Roach’s third and last conspiracy of violence is “that all violence is performative, for the simple reason that it must have an audience—even if that audience is only the victim, even if that audience is only God” (Roach, 1996). This statement specifically stood out to me because I believe that, in a cruel way, the United States Government– being FEMA, the Army Corps of Engineers, and all of the political leaders who were bystanders in this devastating tragedy– were the audience, as Roach would say, watching uselessly as the violence unfolded over the city of New Orleans. The Katrina victims were suffering as the government watched them cry for help and did nothing to aid them. They viewed everything that was washed away in the flood as waste, not memories or keepsakes or peoples lives turned upside down. Through this course I now realize the significance that this storm truly held. That the ruins of Hurricane Katrina were not “waste”. They held the stories and the heart of New Orleans, and all of its beloved people.
Two overwhelmingly important key concepts that Professor McCoy taught in class are the words memory and forgetting, inspired by Joseph Roach’s quote from Chapter 2, Echoes in the Bone, of Cities of the Dead– “Echoes in the bone refer not only to a history of forgetting but to a strategy of empowering the living through the performance of memory” (Roach 34). Memory and forgetting are so important because it teaches us, as human beings, a very important lesson. I interpret memory as meaning to honor, to talk about, and to always remember. Memory is so crucial so that we don’t end up forgetting. Without memory, we are bound to repeat the same mistakes time and time again. Forgetting is what happens when we don’t remember, we don’t honor, and we don’t actively work towards change.
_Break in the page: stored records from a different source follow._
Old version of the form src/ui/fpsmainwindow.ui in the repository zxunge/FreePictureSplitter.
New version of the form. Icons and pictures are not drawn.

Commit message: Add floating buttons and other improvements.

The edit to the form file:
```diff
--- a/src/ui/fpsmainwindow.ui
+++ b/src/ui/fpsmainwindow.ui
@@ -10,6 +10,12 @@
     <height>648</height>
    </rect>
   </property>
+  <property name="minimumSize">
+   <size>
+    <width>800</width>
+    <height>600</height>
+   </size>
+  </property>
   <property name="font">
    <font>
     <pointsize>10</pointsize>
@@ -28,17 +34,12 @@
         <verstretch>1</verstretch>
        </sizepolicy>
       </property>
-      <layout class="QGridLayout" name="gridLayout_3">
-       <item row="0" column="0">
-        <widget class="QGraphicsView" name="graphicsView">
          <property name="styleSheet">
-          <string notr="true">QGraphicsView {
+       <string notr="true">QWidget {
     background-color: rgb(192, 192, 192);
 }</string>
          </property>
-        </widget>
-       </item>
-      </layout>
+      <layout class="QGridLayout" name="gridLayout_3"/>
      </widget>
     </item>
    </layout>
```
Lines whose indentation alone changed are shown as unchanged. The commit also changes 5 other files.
Forgetting is so important in the way that we must not do it. That is how “Violence is the performance of waste” resonates with me.